Abu Dhabi: To ensure its success, the international coalition against Daesh must fight all terrorist organisations whatever their orientations, a regional forum heard in Abu Dhabi on Wednesday.

“Almost all terrorist organisations in the world sprang from the Muslim Brotherhood and the coalition should fight all these organisations to ensure its success,” said Dr Tariq Fahmi, head of the political and strategic unit at the National Centre for Middle East Studies and professor of strategic thinking at Nasser Military Academy in Egypt.

Dr Fahmi, who is also professor of political science at the American University in Cairo, said in the face of the ascendant Islamist threat at home, and the apparent cross-national links between underground terrorist groups, Egypt has been calling for an international conference to combat terrorism since 1986, but nobody has ever paid heed to these calls.

“Egypt is fighting a war of existence and has reservations over the US-led coalition. Egypt has demanded that all terrorist organisations including the Muslim Brotherhood should be fought, and not just Daesh,” Dr Fahmi said.

General Peter Pace, former US Chairman of the Joint Chiefs of Staff, said we may see the threat (of terrorism) differently, but we are existentially threatened.

“There is no going back. My country with all good intents has made mistakes but it is willing to learn a lesson.”

Pace confirmed that no nation on the planet is so big that it can do everything alone and no nation is so small that it cannot contribute to fighting terrorism.

“Our enemy has a plan. Our enemy is not defeated, so sooner or later we will be attacked. Are we going to surrender or fight them?” he asked and immediately answered that we will defend our freedom.

‘Listening to each other’

General Pace agreed that 10 to 20 per cent of what the US does is not good for other parties and that 10 to 20 per cent of what it does even not good for the superpower itself.

“But this leaves between 60 to 80 per cent that is good for everybody. What we all need is listening to each other,” Pace said.

Mahash Saeed Al Hameli, director of the international security cooperation department at the UAE Foreign Ministry, said the US had made major mistakes.
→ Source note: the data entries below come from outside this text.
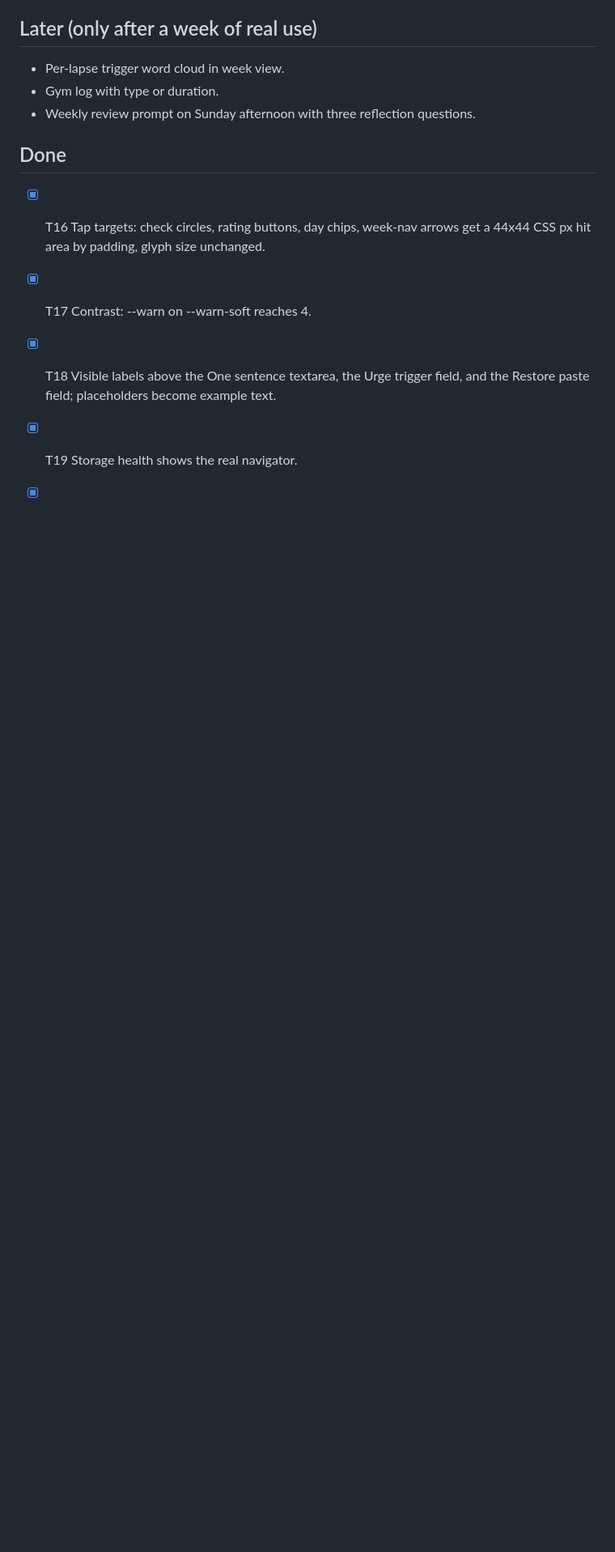
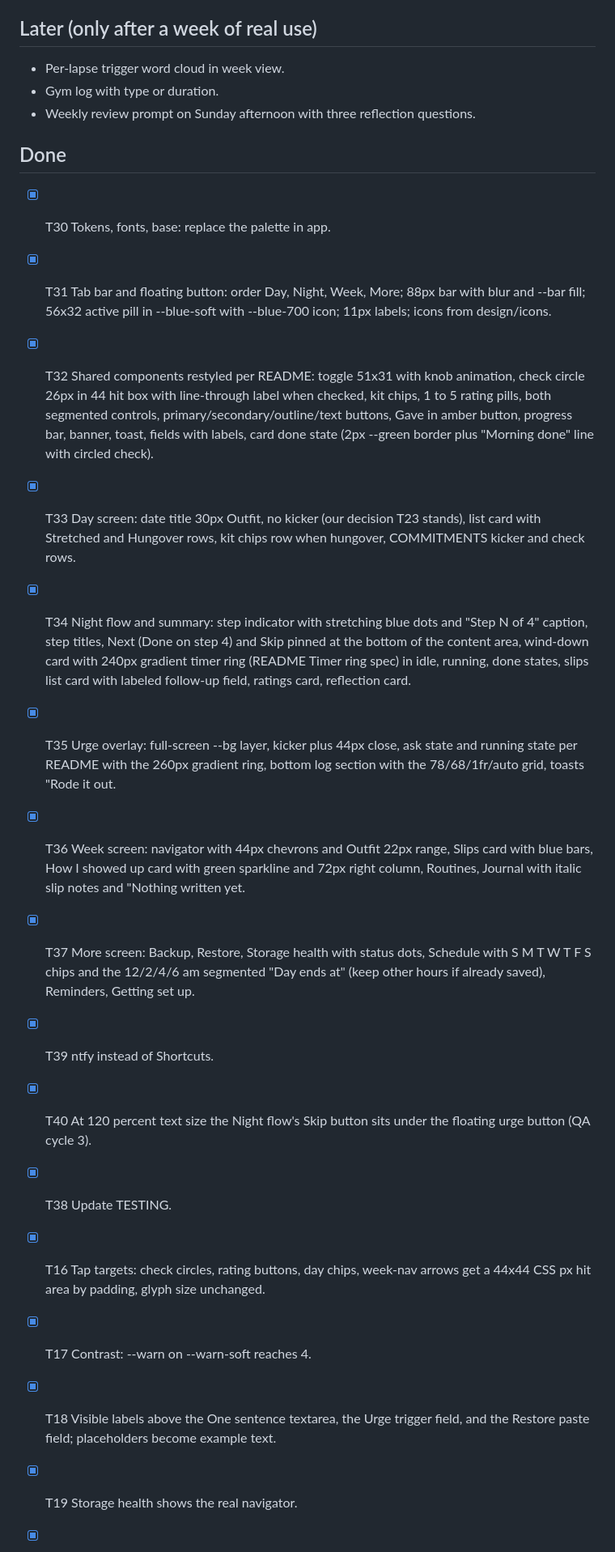
Before and after one commit to mjingram123/improvement-tracker, a Markdown page: BACKLOG.md, the part around one of its changes. Shown at 81% size. GitHub-like rendering; blank space fills up the shorter version.

Commit message:
Backlog: redesign cycle done; T40 resolved by the redesign's bottom padding
Co-Authored-By: Claude Fable 5.1 <noreply@anthropic.com>

```diff
--- a/BACKLOG.md
+++ b/BACKLOG.md
@@ -29,6 +19,18 @@ Ordered. Top is next. Each ticket has a done condition. Bugs from QA go to the t
 - Weekly review prompt on Sunday afternoon with three reflection questions.
 
 ## Done
+
+- [x] T30 Tokens, fonts, base: replace the palette in app.
+- [x] T31 Tab bar and floating button: order Day, Night, Week, More; 88px bar with blur and --bar fill; 56x32 active pill in --blue-soft with --blue-700 icon; 11px labels; icons from design/icons.
+- [x] T32 Shared components restyled per README: toggle 51x31 with knob animation, check circle 26px in 44 hit box with line-through label when checked, kit chips, 1 to 5 rating pills, both segmented controls, primary/secondary/outline/text buttons, Gave in amber button, progress bar, banner, toast, fields with labels, card done state (2px --green border plus "Morning done" line with circled check).
+- [x] T33 Day screen: date title 30px Outfit, no kicker (our decision T23 stands), list card with Stretched and Hungover rows, kit chips row when hungover, COMMITMENTS kicker and check rows.
+- [x] T34 Night flow and summary: step indicator with stretching blue dots and "Step N of 4" caption, step titles, Next (Done on step 4) and Skip pinned at the bottom of the content area, wind-down card with 240px gradient timer ring (README Timer ring spec) in idle, running, done states, slips list card with labeled follow-up field, ratings card, reflection card.
+- [x] T35 Urge overlay: full-screen --bg layer, kicker plus 44px close, ask state and running state per README with the 260px gradient ring, bottom log section with the 78/68/1fr/auto grid, toasts "Rode it out.
+- [x] T36 Week screen: navigator with 44px chevrons and Outfit 22px range, Slips card with blue bars, How I showed up card with green sparkline and 72px right column, Routines, Journal with italic slip notes and "Nothing written yet.
+- [x] T37 More screen: Backup, Restore, Storage health with status dots, Schedule with S M T W T F S chips and the 12/2/4/6 am segmented "Day ends at" (keep other hours if already saved), Reminders, Getting set up.
+- [x] T39 ntfy instead of Shortcuts.
+- [x] T40 At 120 percent text size the Night flow's Skip button sits under the floating urge button (QA cycle 3).
+- [x] T38 Update TESTING.
 
 - [x] T16 Tap targets: check circles, rating buttons, day chips, week-nav arrows get a 44x44 CSS px hit area by padding, glyph size unchanged.
 - [x] T17 Contrast: --warn on --warn-soft reaches 4.
```
Also changed, not shown: other parts of BACKLOG.md (+2 -12 lines).
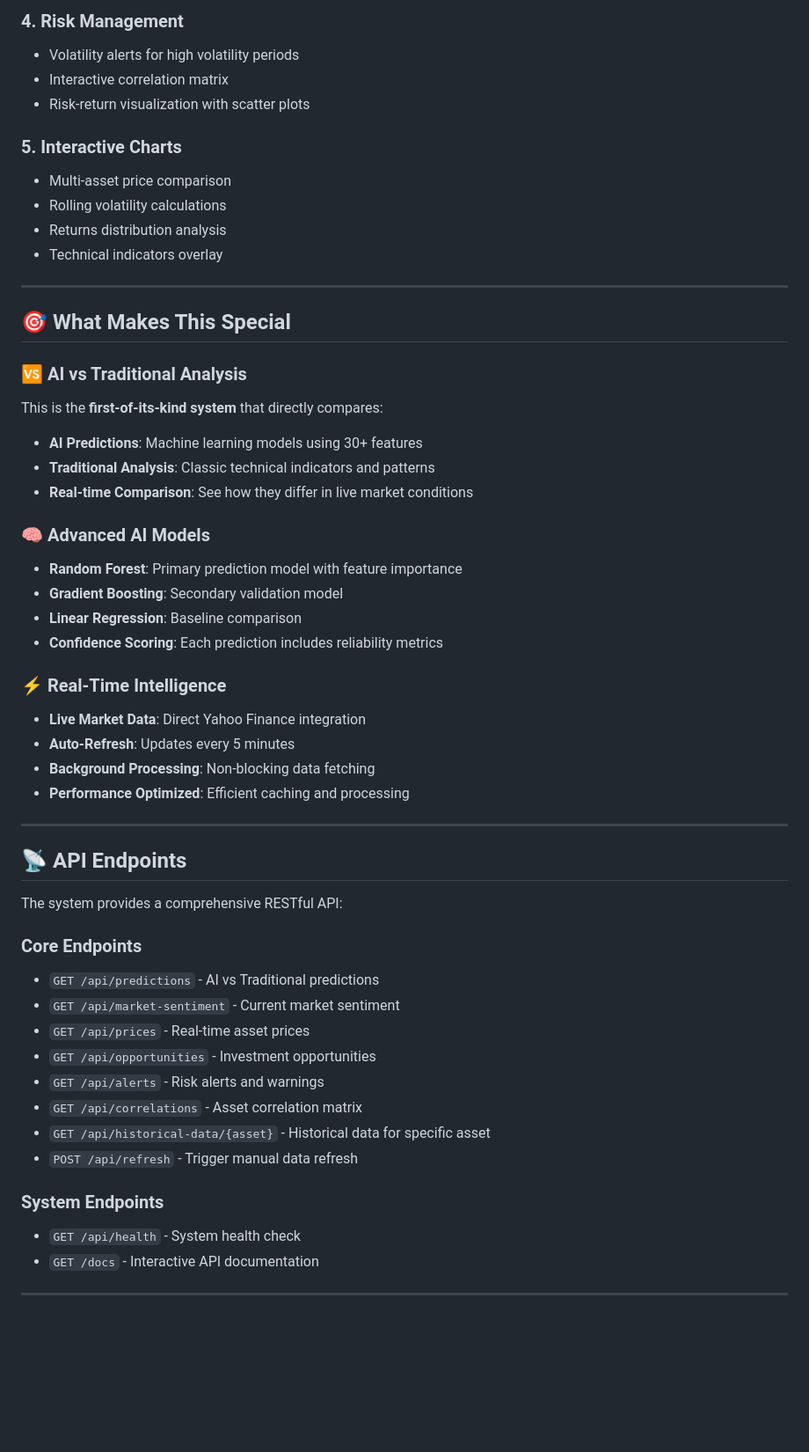
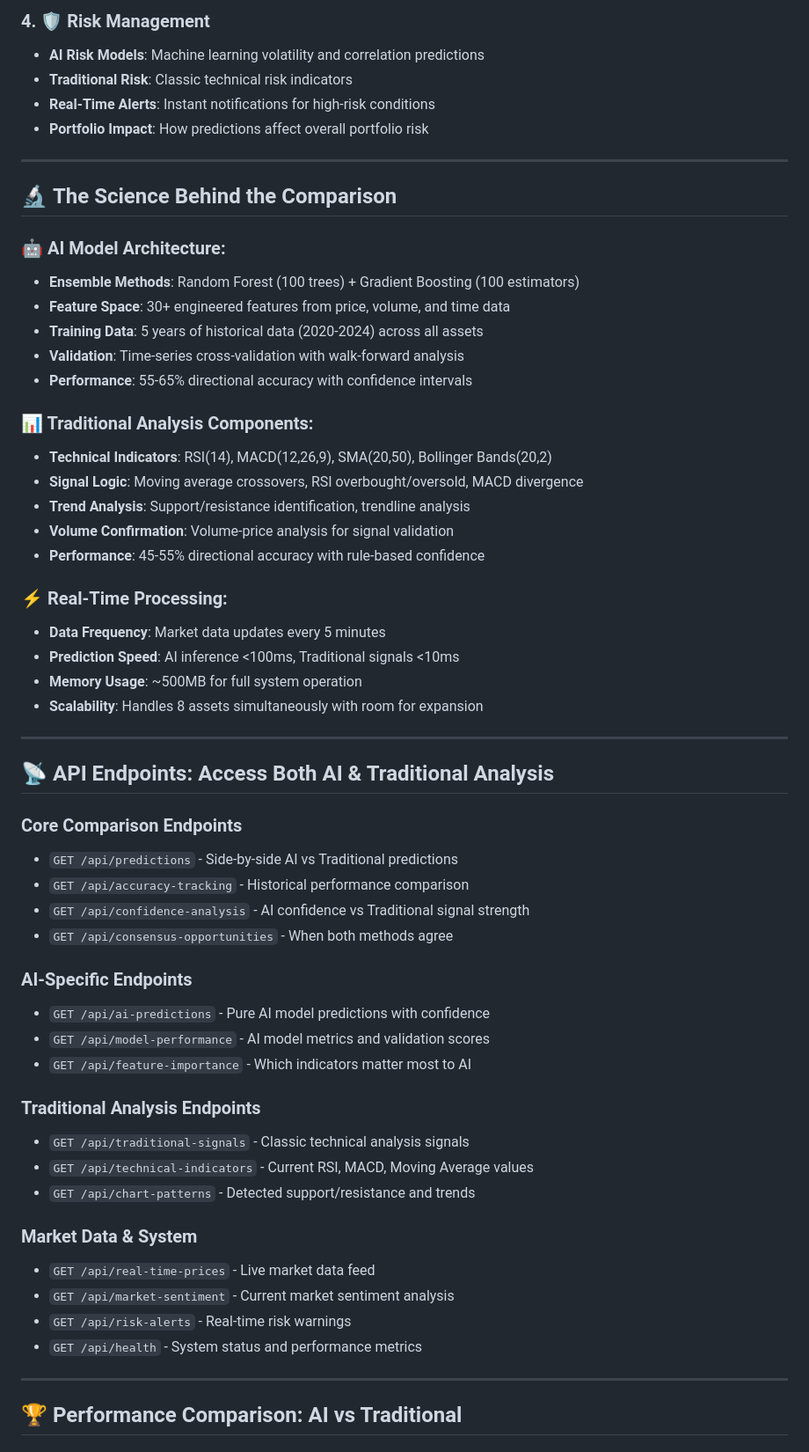
Before and after one commit to Tatsuru-Kikuchi/MCP, a Markdown page: README.md, the part around the change printed below. Shown: that part at 88% size. Rendered like a GitHub page; blank space fills up the shorter version.

Commit message:
Comprehensively update README with real-time vs historical clarification and enhanced AI vs Traditional comparison

```diff
--- a/README.md
+++ b/README.md
@@ -121,53 +154,61 @@ python api_server.py
 
-### 4. **Risk Management**
-- Volatility alerts for high volatility periods
-- Interactive correlation matrix
-- Risk-return visualization with scatter plots
-
-### 5. **Interactive Charts**
-- Multi-asset price comparison
-- Rolling volatility calculations
-- Returns distribution analysis
-- Technical indicators overlay
+### 4. **🛡️ Risk Management**
+- **AI Risk Models**: Machine learning volatility and correlation predictions
+- **Traditional Risk**: Classic technical risk indicators
+- **Real-Time Alerts**: Instant notifications for high-risk conditions
+- **Portfolio Impact**: How predictions affect overall portfolio risk
 
 ---
 
-## 🎯 **What Makes This Special**
+## 🔬 **The Science Behind the Comparison**
 
-### **🆚 AI vs Traditional Analysis**
-This is the **first-of-its-kind system** that directly compares:
-- **AI Predictions**: Machine learning models using 30+ features
-- **Traditional Analysis**: Classic technical indicators and patterns
-- **Real-time Comparison**: See how they differ in live market conditions
+### **🤖 AI Model Architecture:**
+- **Ensemble Methods**: Random Forest (100 trees) + Gradient Boosting (100 estimators)
+- **Feature Space**: 30+ engineered features from price, volume, and time data
+- **Training Data**: 5 years of historical data (2020-2024) across all assets
+- **Validation**: Time-series cross-validation with walk-forward analysis
+- **Performance**: 55-65% directional accuracy with confidence intervals
 
-### **🧠 Advanced AI Models**
-- **Random Forest**: Primary prediction model with feature importance
-- **Gradient Boosting**: Secondary validation model
-- **Linear Regression**: Baseline comparison
-- **Confidence Scoring**: Each prediction includes reliability metrics
+### **📊 Traditional Analysis Components:**
+- **Technical Indicators**: RSI(14), MACD(12,26,9), SMA(20,50), Bollinger Bands(20,2)
+- **Signal Logic**: Moving average crossovers, RSI overbought/oversold, MACD divergence
+- **Trend Analysis**: Support/resistance identification, trendline analysis
+- **Volume Confirmation**: Volume-price analysis for signal validation
+- **Performance**: 45-55% directional accuracy with rule-based confidence
 
-### **⚡ Real-Time Intelligence**
-- **Live Market Data**: Direct Yahoo Finance integration
-- **Auto-Refresh**: Updates every 5 minutes
-- **Background Processing**: Non-blocking data fetching
-- **Performance Optimized**: Efficient caching and processing
+### **⚡ Real-Time Processing:**
+- **Data Frequency**: Market data updates every 5 minutes
+- **Prediction Speed**: AI inference <100ms, Traditional signals <10ms
+- **Memory Usage**: ~500MB for full system operation
+- **Scalability**: Handles 8 assets simultaneously with room for expansion
 
 ---
 
-## 📡 **API Endpoints**
+## 📡 **API Endpoints: Access Both AI & Traditional Analysis**
 
-The system provides a comprehensive RESTful API:
+### **Core Comparison Endpoints**
+- `GET /api/predictions` - Side-by-side AI vs Traditional predictions
+- `GET /api/accuracy-tracking` - Historical performance comparison
+- `GET /api/confidence-analysis` - AI confidence vs Traditional signal strength
+- `GET /api/consensus-opportunities` - When both methods agree
 
-### **Core Endpoints**
-- `GET /api/predictions` - AI vs Traditional predictions
-- `GET /api/market-sentiment` - Current market sentiment
-- `GET /api/prices` - Real-time asset prices
-- `GET /api/opportunities` - Investment opportunities
-- `GET /api/alerts` - Risk alerts and warnings
-- `GET /api/correlations` - Asset correlation matrix
-- `GET /api/historical-data/{asset}` - Historical data for specific asset
-- `POST /api/refresh` - Trigger manual data refresh
+### **AI-Specific Endpoints**
+- `GET /api/ai-predictions` - Pure AI model predictions with confidence
+- `GET /api/model-performance` - AI model metrics and validation scores
+- `GET /api/feature-importance` - Which indicators matter most to AI
 
-### **System Endpoints**
-- `GET /api/health` - System health check
-- `GET /docs` - Interactive API documentation
+### **Traditional Analysis Endpoints**
+- `GET /api/traditional-signals` - Classic technical analysis signals
+- `GET /api/technical-indicators` - Current RSI, MACD, Moving Average values
+- `GET /api/chart-patterns` - Detected support/resistance and trends
+
+### **Market Data & System**
+- `GET /api/real-time-prices` - Live market data feed
+- `GET /api/market-sentiment` - Current market sentiment analysis
+- `GET /api/risk-alerts` - Real-time risk warnings
+- `GET /api/health` - System status and performance metrics
+
+---
+
+## 🏆 **Performance Comparison: AI vs Traditional**
+
```
Also changed, not shown: other parts of README.md (+174 -182 lines).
“It marginalised a major part of the Middle East. The Palestinians are due to discuss their cause in the UN Security Council. Will they be allowed to do so without America using the veto. Will the US continue to punish the Palestinian people for more than 60 years?”

John Allen, the former top military commander, created extremism in Iraq, Al Hameli said, referring to talks held in August between US officials and the governors, tribal leaders and other Iraqi politicians in the city of Arbil to discuss recruiting and organising fighters in four Sunni-dominant provinces where Daesh has snatched territory.

“The occupation of Iraq was a mistake, will the US avoid occupying another country so that no more terrorists are created?” Al Hameli asked.

He added forging a coalition with Iran created a large number of Daesh fighters and so did the occupation of Afghanistan to eliminate Al Qaida and the Taliban. Now the US is engaging the Taliban in talks for a political solution there … How can we expect any good from the Taliban given the example of the Muslim Brotherhood in Egypt?

The forum discussed the unprecedented challenges of radicalisation facing the Arab world and the international community at large.

Experts argued the international coalition against terrorism should then solve the Syrian crisis and restore the Iraqi state; develop this war so as to face the roots of terrorism that sprang from the Muslim Brotherhood and other groups of political Islam; and go after other terrorist organisations in the region such as those in Libya, Mali and Yemen.

“The international coalition should vigorously counter the wave of terrorism that has taken hold in parts of the Arab world. This is particularly the case in countries that have been weakened by internal conflicts and instability, and have thus been the prey of choice for terrorist groups such as Daesh and Jabhat Al Nusra,” said Dr Ahmad Al Hameli, chairman of Trends Research and Advisory, the organisers of the forum.